● Activity
Each entry below needs to be copied exactly, with nothing dropped.

Code change snippets:
....

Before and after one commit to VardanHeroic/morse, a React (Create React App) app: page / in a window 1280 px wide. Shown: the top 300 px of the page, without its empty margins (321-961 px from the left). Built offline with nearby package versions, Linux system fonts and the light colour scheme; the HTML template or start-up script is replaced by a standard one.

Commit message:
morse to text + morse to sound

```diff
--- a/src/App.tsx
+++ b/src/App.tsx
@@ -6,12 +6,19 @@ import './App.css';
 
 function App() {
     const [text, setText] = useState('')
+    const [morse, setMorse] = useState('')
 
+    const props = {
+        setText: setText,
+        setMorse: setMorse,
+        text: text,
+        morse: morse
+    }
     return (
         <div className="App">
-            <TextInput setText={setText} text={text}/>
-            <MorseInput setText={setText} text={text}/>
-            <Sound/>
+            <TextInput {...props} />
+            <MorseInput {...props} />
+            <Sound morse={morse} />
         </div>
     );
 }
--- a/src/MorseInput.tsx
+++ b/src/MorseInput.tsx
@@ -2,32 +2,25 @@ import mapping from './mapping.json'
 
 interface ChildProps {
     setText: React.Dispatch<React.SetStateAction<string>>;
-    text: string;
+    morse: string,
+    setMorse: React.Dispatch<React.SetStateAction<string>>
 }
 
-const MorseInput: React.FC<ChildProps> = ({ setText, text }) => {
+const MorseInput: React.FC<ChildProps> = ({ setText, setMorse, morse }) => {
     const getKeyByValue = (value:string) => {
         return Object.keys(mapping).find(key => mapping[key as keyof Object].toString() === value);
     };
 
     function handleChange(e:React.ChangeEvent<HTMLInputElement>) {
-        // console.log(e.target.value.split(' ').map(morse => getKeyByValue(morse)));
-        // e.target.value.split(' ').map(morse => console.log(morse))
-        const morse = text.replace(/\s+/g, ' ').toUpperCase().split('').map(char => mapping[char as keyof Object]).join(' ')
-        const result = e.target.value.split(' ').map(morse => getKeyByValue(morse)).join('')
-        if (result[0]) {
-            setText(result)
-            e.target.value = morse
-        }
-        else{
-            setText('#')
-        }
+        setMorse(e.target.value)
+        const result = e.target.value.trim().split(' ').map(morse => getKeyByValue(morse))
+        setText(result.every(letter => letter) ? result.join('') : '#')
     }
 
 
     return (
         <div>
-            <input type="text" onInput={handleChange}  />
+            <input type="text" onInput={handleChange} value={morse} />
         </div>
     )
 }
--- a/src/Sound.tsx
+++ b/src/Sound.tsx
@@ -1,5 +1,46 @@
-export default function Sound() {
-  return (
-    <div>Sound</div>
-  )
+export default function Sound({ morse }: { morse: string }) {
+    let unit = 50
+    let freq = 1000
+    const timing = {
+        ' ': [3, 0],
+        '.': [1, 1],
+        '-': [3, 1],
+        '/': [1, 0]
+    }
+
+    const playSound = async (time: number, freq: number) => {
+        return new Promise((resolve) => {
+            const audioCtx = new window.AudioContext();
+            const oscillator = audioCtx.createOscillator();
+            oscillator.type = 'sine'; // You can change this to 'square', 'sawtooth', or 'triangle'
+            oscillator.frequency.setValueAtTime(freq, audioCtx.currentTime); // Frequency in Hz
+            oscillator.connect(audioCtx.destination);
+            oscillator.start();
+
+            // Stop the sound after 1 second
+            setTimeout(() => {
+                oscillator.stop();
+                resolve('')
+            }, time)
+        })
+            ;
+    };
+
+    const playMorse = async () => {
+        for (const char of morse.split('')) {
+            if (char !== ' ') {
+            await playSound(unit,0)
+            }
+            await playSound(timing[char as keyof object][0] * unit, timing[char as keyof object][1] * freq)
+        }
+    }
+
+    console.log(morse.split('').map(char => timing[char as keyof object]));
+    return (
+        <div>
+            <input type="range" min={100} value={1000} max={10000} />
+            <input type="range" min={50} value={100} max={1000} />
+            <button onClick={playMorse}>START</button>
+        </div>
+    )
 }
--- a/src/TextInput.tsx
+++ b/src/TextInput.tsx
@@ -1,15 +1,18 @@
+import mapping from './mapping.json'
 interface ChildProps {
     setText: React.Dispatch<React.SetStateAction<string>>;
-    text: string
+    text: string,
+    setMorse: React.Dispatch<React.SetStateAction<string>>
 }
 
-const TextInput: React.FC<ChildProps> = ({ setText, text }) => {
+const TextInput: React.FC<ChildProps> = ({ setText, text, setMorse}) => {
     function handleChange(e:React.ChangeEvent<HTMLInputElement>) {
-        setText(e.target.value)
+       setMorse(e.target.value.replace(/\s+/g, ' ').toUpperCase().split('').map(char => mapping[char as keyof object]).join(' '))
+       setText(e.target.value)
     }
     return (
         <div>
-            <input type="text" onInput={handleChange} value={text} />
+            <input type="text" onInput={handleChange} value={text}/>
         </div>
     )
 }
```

....

● Answer
Before and after one commit to VardanHeroic/morse, a React (Create React App) app: page / in a window 1280 px wide. Shown: the top 300 px of the page, without its empty margins (321-961 px from the left). Built offline with nearby package versions, Linux system fonts and the light colour scheme; the HTML template or start-up script is replaced by a standard one.

Commit message:
morse to text + morse to sound

```diff
--- a/src/App.tsx
+++ b/src/App.tsx
@@ -6,12 +6,19 @@ import './App.css';
 
 function App() {
     const [text, setText] = useState('')
+    const [morse, setMorse] = useState('')
 
+    const props = {
+        setText: setText,
+        setMorse: setMorse,
+        text: text,
+        morse: morse
+    }
     return (
         <div className="App">
-            <TextInput setText={setText} text={text}/>
-            <MorseInput setText={setText} text={text}/>
-            <Sound/>
+            <TextInput {...props} />
+            <MorseInput {...props} />
+            <Sound morse={morse} />
         </div>
     );
 }
--- a/src/MorseInput.tsx
+++ b/src/MorseInput.tsx
@@ -2,32 +2,25 @@ import mapping from './mapping.json'
 
 interface ChildProps {
     setText: React.Dispatch<React.SetStateAction<string>>;
-    text: string;
+    morse: string,
+    setMorse: React.Dispatch<React.SetStateAction<string>>
 }
 
-const MorseInput: React.FC<ChildProps> = ({ setText, text }) => {
+const MorseInput: React.FC<ChildProps> = ({ setText, setMorse, morse }) => {
     const getKeyByValue = (value:string) => {
         return Object.keys(mapping).find(key => mapping[key as keyof Object].toString() === value);
     };
 
     function handleChange(e:React.ChangeEvent<HTMLInputElement>) {
-        // console.log(e.target.value.split(' ').map(morse => getKeyByValue(morse)));
-        // e.target.value.split(' ').map(morse => console.log(morse))
-        const morse = text.replace(/\s+/g, ' ').toUpperCase().split('').map(char => mapping[char as keyof Object]).join(' ')
-        const result = e.target.value.split(' ').map(morse => getKeyByValue(morse)).join('')
-        if (result[0]) {
-            setText(result)
-            e.target.value = morse
-        }
-        else{
-            setText('#')
-        }
+        setMorse(e.target.value)
+        const result = e.target.value.trim().split(' ').map(morse => getKeyByValue(morse))
+        setText(result.every(letter => letter) ? result.join('') : '#')
     }
 
 
     return (
         <div>
-            <input type="text" onInput={handleChange}  />
+            <input type="text" onInput={handleChange} value={morse} />
         </div>
     )
 }
--- a/src/Sound.tsx
+++ b/src/Sound.tsx
@@ -1,5 +1,46 @@
-export default function Sound() {
-  return (
-    <div>Sound</div>
-  )
+export default function Sound({ morse }: { morse: string }) {
+    let unit = 50
+    let freq = 1000
+    const timing = {
+        ' ': [3, 0],
+        '.': [1, 1],
+        '-': [3, 1],
+        '/': [1, 0]
+    }
+
+    const playSound = async (time: number, freq: number) => {
+        return new Promise((resolve) => {
+            const audioCtx = new window.AudioContext();
+            const oscillator = audioCtx.createOscillator();
+            oscillator.type = 'sine'; // You can change this to 'square', 'sawtooth', or 'triangle'
+            oscillator.frequency.setValueAtTime(freq, audioCtx.currentTime); // Frequency in Hz
+            oscillator.connect(audioCtx.destination);
+            oscillator.start();
+
+            // Stop the sound after 1 second
+            setTimeout(() => {
+                oscillator.stop();
+                resolve('')
+            }, time)
+        })
+            ;
+    };
+
+    const playMorse = async () => {
+        for (const char of morse.split('')) {
+            if (char !== ' ') {
+            await playSound(unit,0)
+            }
+            await playSound(timing[char as keyof object][0] * unit, timing[char as keyof object][1] * freq)
+        }
+    }
+
+    console.log(morse.split('').map(char => timing[char as keyof object]));
+    return (
+        <div>
+            <input type="range" min={100} value={1000} max={10000} />
+            <input type="range" min={50} value={100} max={1000} />
+            <button onClick={playMorse}>START</button>
+        </div>
+    )
 }
--- a/src/TextInput.tsx
+++ b/src/TextInput.tsx
@@ -1,15 +1,18 @@
+import mapping from './mapping.json'
 interface ChildProps {
     setText: React.Dispatch<React.SetStateAction<string>>;
-    text: string
+    text: string,
+    setMorse: React.Dispatch<React.SetStateAction<string>>
 }
 
-const TextInput: React.FC<ChildProps> = ({ setText, text }) => {
+const TextInput: React.FC<ChildProps> = ({ setText, text, setMorse}) => {
     function handleChange(e:React.ChangeEvent<HTMLInputElement>) {
-        setText(e.target.value)
+       setMorse(e.target.value.replace(/\s+/g, ' ').toUpperCase().split('').map(char => mapping[char as keyof object]).join(' '))
+       setText(e.target.value)
     }
     return (
         <div>
-            <input type="text" onInput={handleChange} value={text} />
+            <input type="text" onInput={handleChange} value={text}/>
         </div>
     )
 }
```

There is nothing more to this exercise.